Citing PatentFiling datePublication dateApplicantTitle
US5670237 *7 Jun 199523 Sep 1997Mannington Mills, Inc.Method for making a surface covering product and products resulting from said method
US5891564 *11 Dec 19966 Apr 1999Mannington Mills, Inc.Decorative surface coverings
US833762628 Feb 201225 Dec 2012Babcock & Wilcox Technical Services Y-12, LlcMethod for removal of beryllium contamination from an article
US97020727 Jun 201311 Jul 2017Harry FirthHandheld felting device
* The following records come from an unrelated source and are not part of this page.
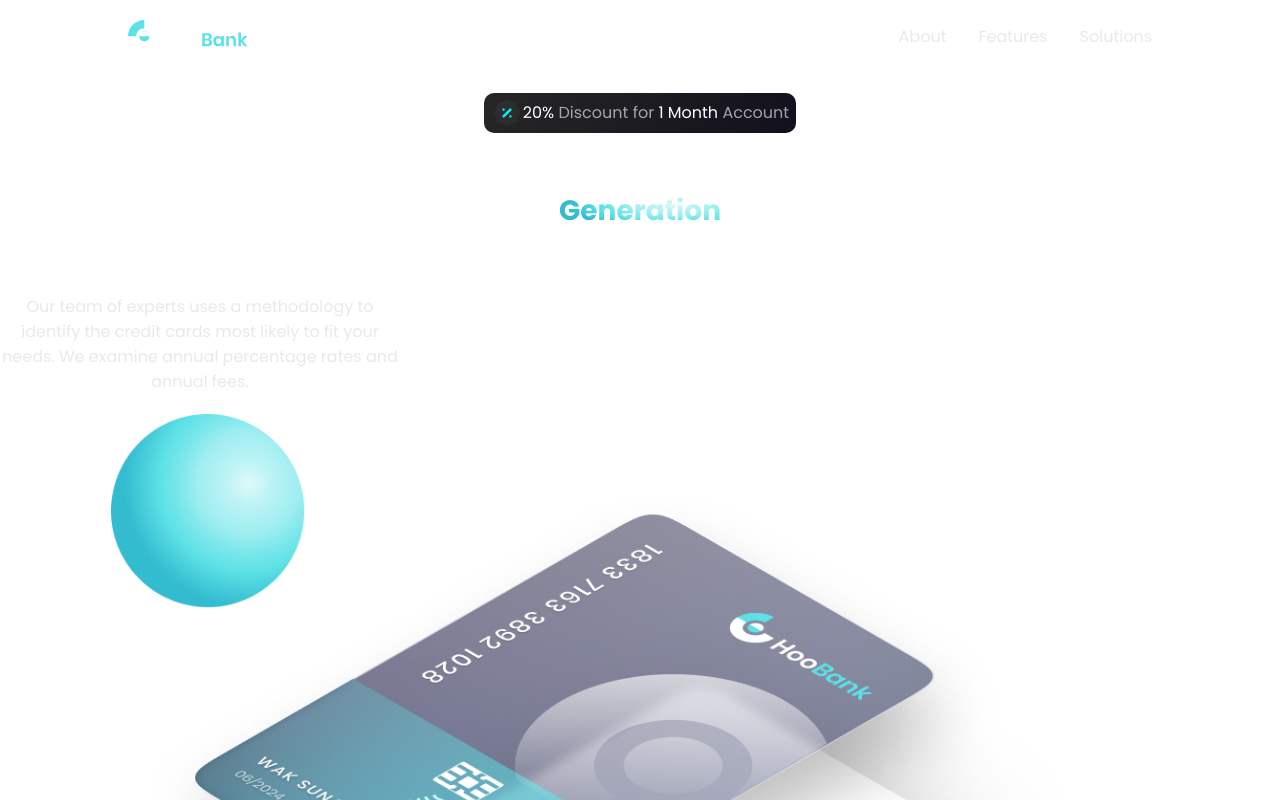
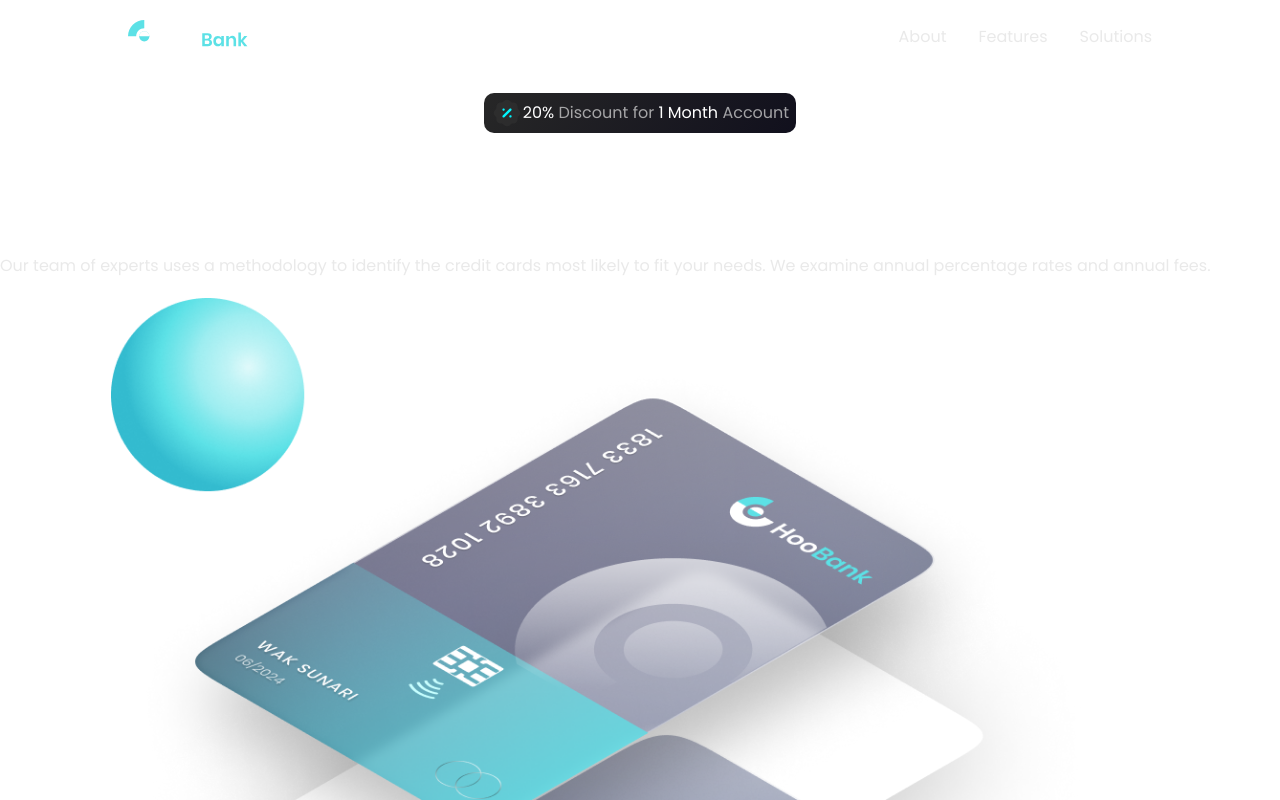
Before and after one commit to ChrisEs146/Bank-Landing, a React (Vite) app: page / in a window 1280 px wide. Shown: the top 800 px of the page. Built offline with nearby package versions, Linux system fonts and the light colour scheme.

Commit message:
Update: Hero component

```diff
--- a/src/Components/Hero/Hero.tsx
+++ b/src/Components/Hero/Hero.tsx
@@ -5,28 +5,31 @@
   return (
     <section id="home" className="hero">
       <div className="hero__content">
-        <div className="hero__discount-card">
+        <div aria-label="discount card" className="hero__discount-card">
           <img src={discount} alt="discount" />
-          <p>
+          <p className="hero__card-description">
             <span>20% </span>
             Discount for
             <span> 1 Month </span>
             Account
           </p>
         </div>
-        <header className="hero__text">
-          <h1>
+        <header className="hero__header">
+          <h1 className="hero__title">
             The Next
             <br />
             <span>Generation</span>
             <br />
             Payment Method
           </h1>
-          <p>{HERO.content}</p>
+          <p className="hero__description">{HERO.content}</p>
         </header>
       </div>
       <div className="hero__img">
         <img src={robot} alt="hero illustration" />
+        <div className="gradient-pink"></div>
+        <div className="gradient-white"></div>
+        <div className="gradient-blue"></div>
       </div>
     </section>
   );
```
US20080057808 *12 Jul 20066 Mar 2008Bwxt Y-12, L.L.C.Cleaning wipe for removing contamination from an article and method of making
WO2001057301A1 *5 Feb 20019 Aug 2001Sai Automotive Sal GmbhAcoustically effective fibrous material
Legal Events
DateCodeEventDescription
21 Nov 1985ASAssignment
Owner name: J. H. BENECKE GMBH
Free format text: ASSIGNMENT OF ASSIGNORS INTEREST.;ASSIGNOR:SCHAEFER, PHILIPP;REEL/FRAME:004480/0325
Effective date: 19850208
11 Mar 1988ASAssignment
Owner name: J.H. BENECKE AKTIENGESELLSCHAFT
Free format text: CHANGE OF NAME;ASSIGNOR:J.H. BENECKE GMBH;REEL/FRAME:004835/0517
Effective date: 19870506
Owner name: J.H. BENECKE AKTIENGESELLSCHAFT, STATELESS
Free format text: CHANGE OF NAME;ASSIGNOR:J.H. BENECKE GMBH;REEL/FRAME:004835/0517
Effective date: 19870506
18 Dec 1989FPAYFee payment
Year of fee payment: 4
9 Dec 1993FPAYFee payment
Year of fee payment: 8
14 Feb 1998REMIMaintenance fee reminder mailed
14 Jun 1998LAPSLapse for failure to pay maintenance fees
25 Aug 1998FPExpired due to failure to pay maintenance fee
Effective date: 19980617